KC: We are coming to recognize more and more that the human nervous system, the brain, and everything else, which is where depression or burnout exists, is very sensitive to the environment around us. That is both the physical aesthetics and all that, but other people, stress, and things like that. We know people who are in stressful situations, their brain chemistry gets impacted. It’s not simply a matter of are you strong enough to resist it or look past it. If you lock yourself in a dark room all day every day for months, it’s going to affect your mental health chemically in the same way if you are trapped in situations that don’t feel hopeful. Pieces of your brain begin to struggle. And so yes, absolutely. There are points where folks dealing with chronic burnout might need a short-term boost from some medication. We know that that trying medication isn’t a life sentence. There are a lot of folks who are afraid that once I do this, I’m always doing this. There are a lot of people who very successfully use antidepressants and some of these other medications to just kind of clear space for a season of their life. Maybe three months, six months, a year. And once they get their feet back on the ground, they can reevaluate whether they need that medication. So, absolutely. We recommend talking to your PCP, your OB-Gyn, your therapist, or a psychiatrist about whether medication might help you get over the hump and reboot.

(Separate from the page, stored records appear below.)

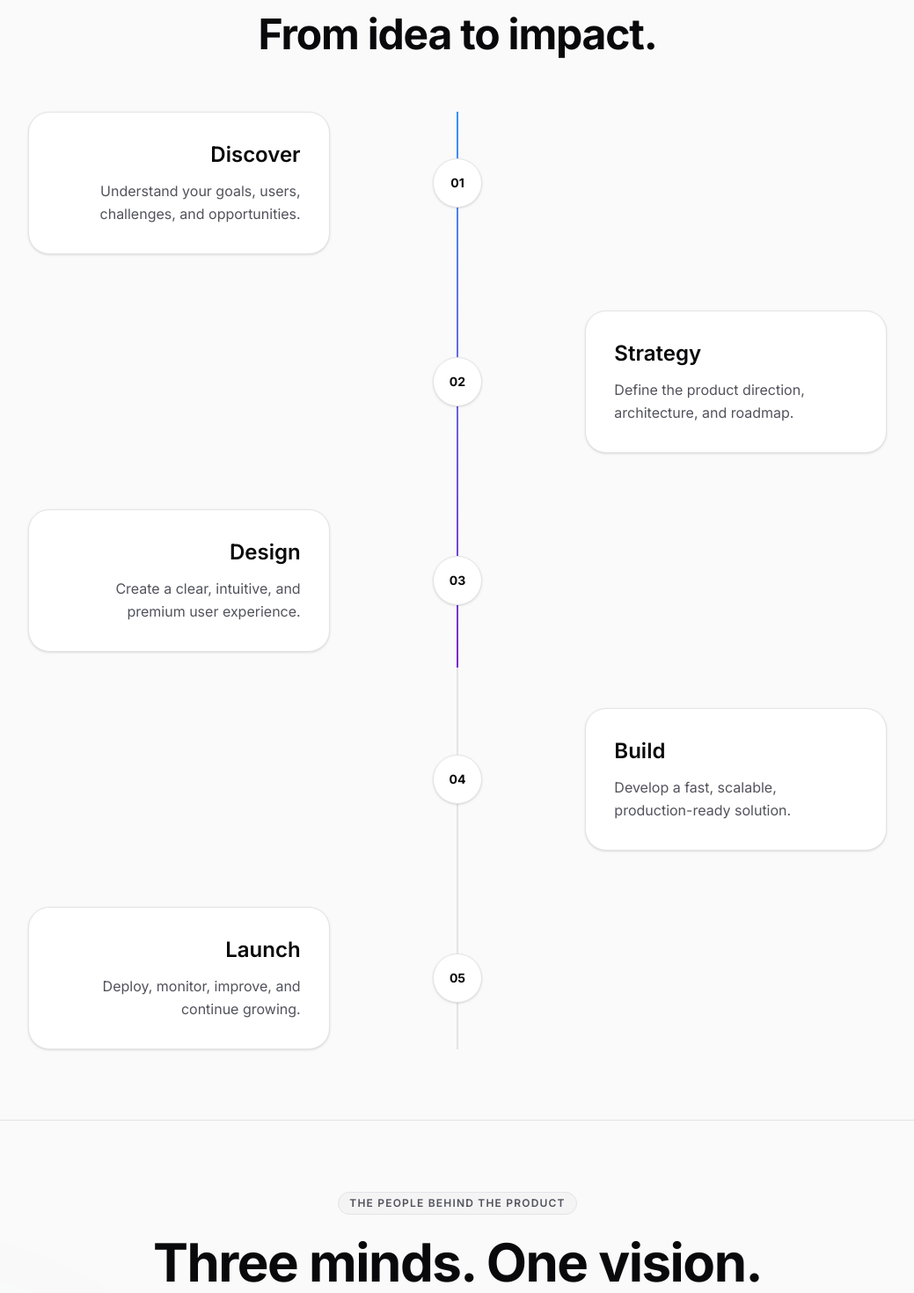
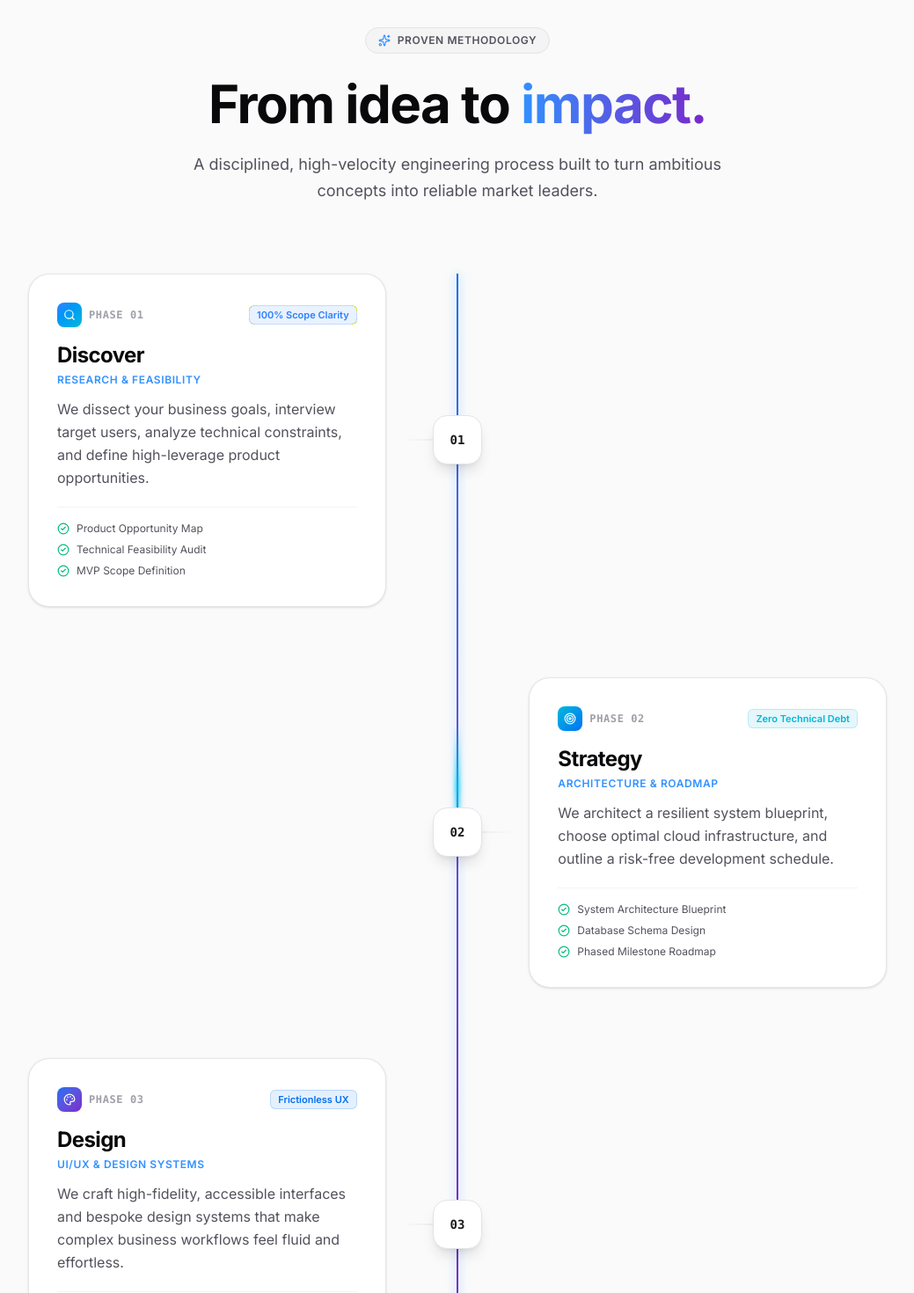
Before and after one commit to channy051022/TechCraftTechnologies, a Next.js app: page / in a window 1280 px wide. Shown: the part 2600-4070 px from the top of the page at 88% size, without its empty margins (120-1159 px from the left). Built offline with nearby package versions, Linux system fonts and the light colour scheme.

Commit message:
add Team and Process component files

```diff
--- a/src/components/Process.tsx
+++ b/src/components/Process.tsx
@@ -1,98 +1,309 @@
 "use client";
 
 import { motion, useScroll, useTransform } from "framer-motion";
-import { useRef } from "react";
+import { useRef, useState } from "react";
+import {
+  Search,
+  Target,
+  Palette,
+  Code2,
+  Rocket,
+  CheckCircle2,
+  Sparkles,
+} from "lucide-react";
 
 const steps = [
   {
     num: "01",
+    phase: "Phase 01",
     title: "Discover",
-    description: "Understand your goals, users, challenges, and opportunities.",
+    subtitle: "Research & Feasibility",
+    description:
+      "We dissect your business goals, interview target users, analyze technical constraints, and define high-leverage product opportunities.",
+    deliverables: [
+      "Product Opportunity Map",
+      "Technical Feasibility Audit",
+      "MVP Scope Definition",
+    ],
+    metric: "100% Scope Clarity",
+    icon: Search,
+    color: "from-blue-500 to-cyan-500",
+    badgeColor: "text-blue-500 dark:text-blue-400 bg-blue-500/10 border-blue-500/20",
+    glow: "shadow-cyan-500/20",
   },
   {
     num: "02",
+    phase: "Phase 02",
     title: "Strategy",
-    description: "Define the product direction, architecture, and roadmap.",
+    subtitle: "Architecture & Roadmap",
+    description:
+      "We architect a resilient system blueprint, choose optimal cloud infrastructure, and outline a risk-free development schedule.",
+    deliverables: [
+      "System Architecture Blueprint",
+      "Database Schema Design",
+      "Phased Milestone Roadmap",
+    ],
+    metric: "Zero Technical Debt",
+    icon: Target,
+    color: "from-cyan-500 to-primary",
+    badgeColor: "text-cyan-500 dark:text-cyan-400 bg-cyan-500/10 border-cyan-500/20",
+    glow: "shadow-primary/20",
   },
   {
     num: "03",
+    phase: "Phase 03",
     title: "Design",
-    description: "Create a clear, intuitive, and premium user experience.",
+    subtitle: "UI/UX & Design Systems",
+    description:
+      "We craft high-fidelity, accessible interfaces and bespoke design systems that make complex business workflows feel fluid and effortless.",
+    deliverables: [
+      "Comprehensive Design Tokens",
+      "Interactive High-Fidelity Prototypes",
+      "WCAG Accessibility Compliance",
+    ],
+    metric: "Frictionless UX",
+    icon: Palette,
+    color: "from-primary to-violet",
+    badgeColor: "text-primary dark:text-primary-light bg-primary/10 border-primary/20",
+    glow: "shadow-violet/20",
   },
   {
     num: "04",
+    phase: "Phase 04",
     title: "Build",
-    description: "Develop a fast, scalable, production-ready solution.",
+    subtitle: "Full-Stack Engineering",
+    description:
+      "We write clean, modular, sub-second codebases using Next.js and modern cloud-native edge services, backed by automated end-to-end testing.",
+    deliverables: [
+      "Clean Next.js & React Core",
+      "Serverless Edge Caching",
+      "Automated CI/CD Pipelines",
+    ],
+    metric: "Sub-Second Latency",
+    icon: Code2,
+    color: "from-violet to-fuchsia-500",
+    badgeColor: "text-violet bg-violet/10 border-violet/20",
+    glow: "shadow-fuchsia-500/20",
   },
   {
     num: "05",
+    phase: "Phase 05",
     title: "Launch",
-    description: "Deploy, monitor, improve, and continue growing.",
+    subtitle: "Deployment & Scaling",
+    description:
+      "We orchestrate production rollout with zero downtime, real-time observability, and continuous telemetry to compound your business growth.",
+    deliverables: [
+      "Zero-Downtime Rollout",
+      "Real-Time Telemetry & APM",
+      "Continuous Growth Loops",
+    ],
+    metric: "99.98% SLA Uptime",
+    icon: Rocket,
+    color: "from-fuchsia-500 to-emerald-500",
+    badgeColor: "text-emerald-500 dark:text-emerald-400 bg-emerald-500/10 border-emerald-500/20",
+    glow: "shadow-emerald-500/20",
   },
 ];
 
 export default function Process() {
   const containerRef = useRef<HTMLDivElement>(null);
+  const [hoveredIndex, setHoveredIndex] = useState<number | null>(null);
 
   const { scrollYProgress } = useScroll({
     target: containerRef,
-    offset: ["start center", "end center"],
+    offset: ["start 65%", "end 75%"],
   });
 
   const lineHeight = useTransform(scrollYProgress, [0, 1], ["0%", "100%"]);
 
   return (
-    <section id="process" className="py-16 md:py-20 bg-background relative transition-colors duration-300" ref={containerRef}>
-      <div className="container mx-auto px-6 max-w-5xl">
+    <section
+      id="process"
+      className="py-16 md:py-24 bg-background relative transition-colors duration-300 overflow-hidden"
+      ref={containerRef}
+    >
+      {/* Decorative Ambient Background Glows */}
+      <div className="absolute top-1/4 left-1/4 w-[500px] h-[500px] bg-primary/5 dark:bg-primary/10 blur-[140px] rounded-full pointer-events-none -translate-x-1/2 -z-10" />
+      <div className="absolute bottom-1/4 right-1/4 w-[500px] h-[500px] bg-violet/5 dark:bg-violet/10 blur-[140px] rounded-full pointer-events-none translate-x-1/2 -z-10" />
+
+      <div className="container mx-auto px-6 max-w-5xl relative z-10">
+        {/* Section Header with Badge and Gradient Typography */}
         <motion.div
           initial={{ opacity: 0, y: 20 }}
           whileInView={{ opacity: 1, y: 0 }}
-          viewport={{ once: true, margin: "-100px" }}
+          viewport={{ once: true, margin: "-80px" }}
           transition={{ duration: 0.6 }}
-          className="text-center mb-12 md:mb-16"
+          className="text-center mb-16 md:mb-20 max-w-2xl mx-auto"
         >
-          <h2 className="text-4xl md:text-5xl font-bold tracking-tight text-foreground">
-            From idea to impact.
+          <div className="inline-flex items-center gap-2 px-3.5 py-1.5 rounded-full bg-zinc-100 dark:bg-white/5 border border-zinc-200 dark:border-white/10 mb-5">
+            <Sparkles className="w-3.5 h-3.5 text-primary-light" />
+            <span className="text-xs font-semibold tracking-wider text-zinc-600 dark:text-zinc-300 uppercase">
+              Proven Methodology
+            </span>
+          </div>
+
+          <h2 className="text-4xl md:text-5xl lg:text-6xl font-bold tracking-tight text-foreground leading-tight">
+            From idea to <span className="text-gradient">impact.</span>
           </h2>
+
+          <p className="mt-4 text-base sm:text-lg text-zinc-600 dark:text-zinc-400 font-normal leading-relaxed">
+            A disciplined, high-velocity engineering process built to turn ambitious concepts
+            into reliable market leaders.
+          </p>
         </motion.div>
 
+        {/* Timeline Container */}
         <div className="relative">
-          {/* Background Line */}
-          <div className="absolute left-[27px] md:left-1/2 top-0 bottom-0 w-[2px] bg-zinc-200 dark:bg-white/5 -translate-x-1/2" />
+          {/* Static Track Guide Line */}
+          <div className="absolute left-[27px] md:left-1/2 top-0 bottom-0 w-[2px] bg-zinc-200 dark:bg-white/10 -translate-x-1/2" />
 
-          {/* Animated Fill Line */}
+          {/* Dynamic Scroll Progress Fill Line */}
           <motion.div
-            className="absolute left-[27px] md:left-1/2 top-0 w-[2px] bg-gradient-to-b from-primary-light to-violet -translate-x-1/2"
+            className="absolute left-[27px] md:left-1/2 top-0 w-[2px] bg-gradient-to-b from-primary via-violet to-primary-light -translate-x-1/2 shadow-[0_0_12px_rgba(50,145,255,0.6)]"
             style={{ height: lineHeight }}
           />
 
-          <div className="space-y-16">
+          {/* Animated Continuous Travelling Light Beam */}
+          <motion.div
+            className="absolute left-[27px] md:left-1/2 w-1.5 h-36 bg-gradient-to-b from-transparent via-cyan-400 to-transparent -translate-x-1/2 blur-[2px] pointer-events-none z-10 opacity-80"
+            animate={{
+              top: ["-5%", "105%"],
+            }}
+            transition={{
+              duration: 5.5,
+              repeat: Infinity,
+              ease: "linear",
+            }}
+          />
+
+          {/* Timeline Steps List */}
+          <div className="space-y-12 md:space-y-20">
             {steps.map((step, index) => {
               const isEven = index % 2 === 0;
+              const isHovered = hoveredIndex === index;
+              const StepIcon = step.icon;
+
               return (
-                <div key={index} className="relative flex items-center md:justify-between flex-col md:flex-row">
-                  {/* Timeline Dot */}
-                  <div className="absolute left-[27px] md:left-1/2 w-14 h-14 bg-white dark:bg-background border border-zinc-200 dark:border-white/10 shadow-sm dark:shadow-none rounded-full flex items-center justify-center -translate-x-1/2 z-10">
-                    <span className="text-sm font-bold text-foreground">{step.num}</span>
-                  </div>
+                <div
+                  key={step.num}
+                  className="relative flex items-center md:justify-between flex-col md:flex-row group"
+                  onMouseEnter={() => setHoveredIndex(index)}
+                  onMouseLeave={() => setHoveredIndex(null)}
+                >
+                  {/* Timeline Node Badge (Center Dot) */}
+                  <motion.div
+                    initial={{ scale: 0.7, opacity: 0 }}
+                    whileInView={{ scale: 1, opacity: 1 }}
+                    viewport={{ once: true, margin: "-60px" }}
+                    transition={{ duration: 0.5, delay: 0.15 }}
+                    className="absolute left-[27px] md:left-1/2 -translate-x-1/2 z-20"
+                  >
+                    <div
+                      className={`relative w-14 h-14 rounded-2xl bg-white dark:bg-[#0c0e17] border transition-all duration-300 flex items-center justify-center shadow-lg ${
+                        isHovered
+                          ? "border-primary dark:border-primary-light scale-110 shadow-primary/30"
+                          : "border-zinc-200 dark:border-white/15"
+                      }`}
+                    >
+                      {/* Active breathing pulse ring */}
+                      <span
+                        className={`absolute inset-0 rounded-2xl bg-gradient-to-br ${step.color} opacity-0 group-hover:opacity-20 transition-opacity duration-300`}
+                      />
 
-                  {/* Content (Left or Right) */}
+                      {/* Number or Icon */}
+                      <div className="relative flex items-center justify-center">
+                        <span className="text-sm font-bold font-mono text-zinc-900 dark:text-white group-hover:hidden">
+                          {step.num}
+                        </span>
+                        <StepIcon className="w-5 h-5 text-primary-light hidden group-hover:block transition-all duration-200 transform group-hover:scale-110" />
+                      </div>
+                    </div>
+                  </motion.div>
+
+                  {/* Horizontal Connector Line on Desktop */}
+                  <div
+                    className={`hidden md:block absolute top-1/2 -translate-y-1/2 h-[2px] transition-all duration-300 pointer-events-none ${
+                      isEven
+                        ? "right-1/2 w-16 bg-gradient-to-l"
+                        : "left-1/2 w-16 bg-gradient-to-r"
+                    } ${
+                      isHovered
+                        ? "from-primary/60 to-transparent"
+                        : "from-zinc-200 dark:from-white/10 to-transparent"
+                    }`}
+                  />
+
+                  {/* Step Content Card */}
                   <motion.div
-                    initial={{ opacity: 0, x: isEven ? -50 : 50, y: 20 }}
+                    initial={{
+                      opacity: 0,
+                      x: isEven ? -40 : 40,
+                      y: 20,
+                    }}
                     whileInView={{ opacity: 1, x: 0, y: 0 }}
-                    viewport={{ once: true, margin: "-100px" }}
-                    transition={{ duration: 0.6, delay: 0.2 }}
-                    className={`w-full md:w-5/12 pl-24 md:pl-0 ${
-                      isEven ? "md:text-right md:pr-16" : "md:ml-auto md:pl-16"
+                    viewport={{ once: true, margin: "-80px" }}
+                    transition={{ duration: 0.6, delay: 0.1 }}
+                    className={`w-full md:w-5/12 pl-20 md:pl-0 ${
+                      isEven ? "md:text-left md:mr-auto" : "md:text-left md:ml-auto"
                     }`}
                   >
-                    <div className="p-8 rounded-3xl bg-white dark:bg-transparent border border-zinc-200 dark:border-white/5 shadow-sm dark:shadow-none hover:shadow-md dark:hover:border-white/10 transition-all">
-                      <h3 className="text-2xl font-semibold text-foreground mb-3">
+                    <div
+                      className={`relative p-6 sm:p-8 rounded-3xl bg-white dark:bg-[#0c0e17]/85 border transition-all duration-300 backdrop-blur-md overflow-hidden ${
+                        isHovered
+                          ? "border-primary/50 dark:border-primary/40 -translate-y-1.5 shadow-xl dark:shadow-[0_15px_40px_-10px_rgba(0,112,243,0.25)]"
+                          : "border-zinc-200/90 dark:border-white/10 shadow-sm hover:shadow-md"
+                      }`}
+                    >
+                      {/* Corner Accent Light on Hover */}
+                      <div
+                        className={`absolute -top-16 -right-16 w-32 h-32 rounded-full bg-gradient-to-br ${step.color} blur-2xl opacity-0 group-hover:opacity-30 dark:group-hover:opacity-25 transition-opacity duration-500 pointer-events-none`}
+                      />
+
+                      {/* Header Row: Phase Tag + Metric Badge */}
+                      <div className="flex items-center justify-between gap-3 mb-4">
+                        <div className="flex items-center gap-2">
+                          <span
+                            className={`w-7 h-7 rounded-lg bg-gradient-to-br ${step.color} flex items-center justify-center text-white text-xs shadow-xs shrink-0`}
+                          >
+                            <StepIcon className="w-3.5 h-3.5" />
+                          </span>
+                          <span className="text-xs font-bold uppercase tracking-wider text-zinc-400 font-mono">
+                            {step.phase}
+                          </span>
+                        </div>
+
+                        <span
+                          className={`inline-flex items-center px-2 py-0.5 rounded-md text-[11px] font-semibold border ${step.badgeColor} shrink-0`}
+                        >
+                          {step.metric}
+                        </span>
+                      </div>
+
+                      {/* Title & Subtitle */}
+                      <h3 className="text-2xl font-bold text-foreground tracking-tight mb-1">
                         {step.title}
                       </h3>
-                      <p className="text-zinc-600 dark:text-zinc-400 leading-relaxed">
+                      <p className="text-xs font-semibold text-primary-light uppercase tracking-wider mb-3">
+                        {step.subtitle}
+                      </p>
+
+                      {/* Description */}
+                      <p className="text-sm sm:text-base text-zinc-600 dark:text-zinc-300 leading-relaxed mb-5">
                         {step.description}
                       </p>
+
+                      {/* Key Deliverables Checklist */}
+                      <div className="pt-4 border-t border-zinc-100 dark:border-white/5 space-y-2">
+                        {step.deliverables.map((item, dIdx) => (
+                          <div
+                            key={dIdx}
+                            className="flex items-center gap-2 text-xs text-zinc-600 dark:text-zinc-300"
+                          >
+                            <CheckCircle2 className="w-3.5 h-3.5 text-emerald-500 shrink-0" />
+                            <span>{item}</span>
+                          </div>
+                        ))}
+                      </div>
                     </div>
                   </motion.div>
                 </div>
```
Also changed, not shown: src/components/Team.tsx (+12 -12 lines).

MR: As we wrap up, just those few takeaways, talk to somebody, take your PTO …
KC: Sleep. Lighten up on the coping mechanisms. Those are the key ones. And again, like so many things mental health, we get locked in our head and say that this is just us when the reality is, it’s almost everybody around you and one of the single best things you can do for your mental health is to stop pretending like these problems are isolated to us and start speaking up so that everyone feels safe to say, Oh, wow, that’s me too.
MR: All right, Ken Clark. Thank you.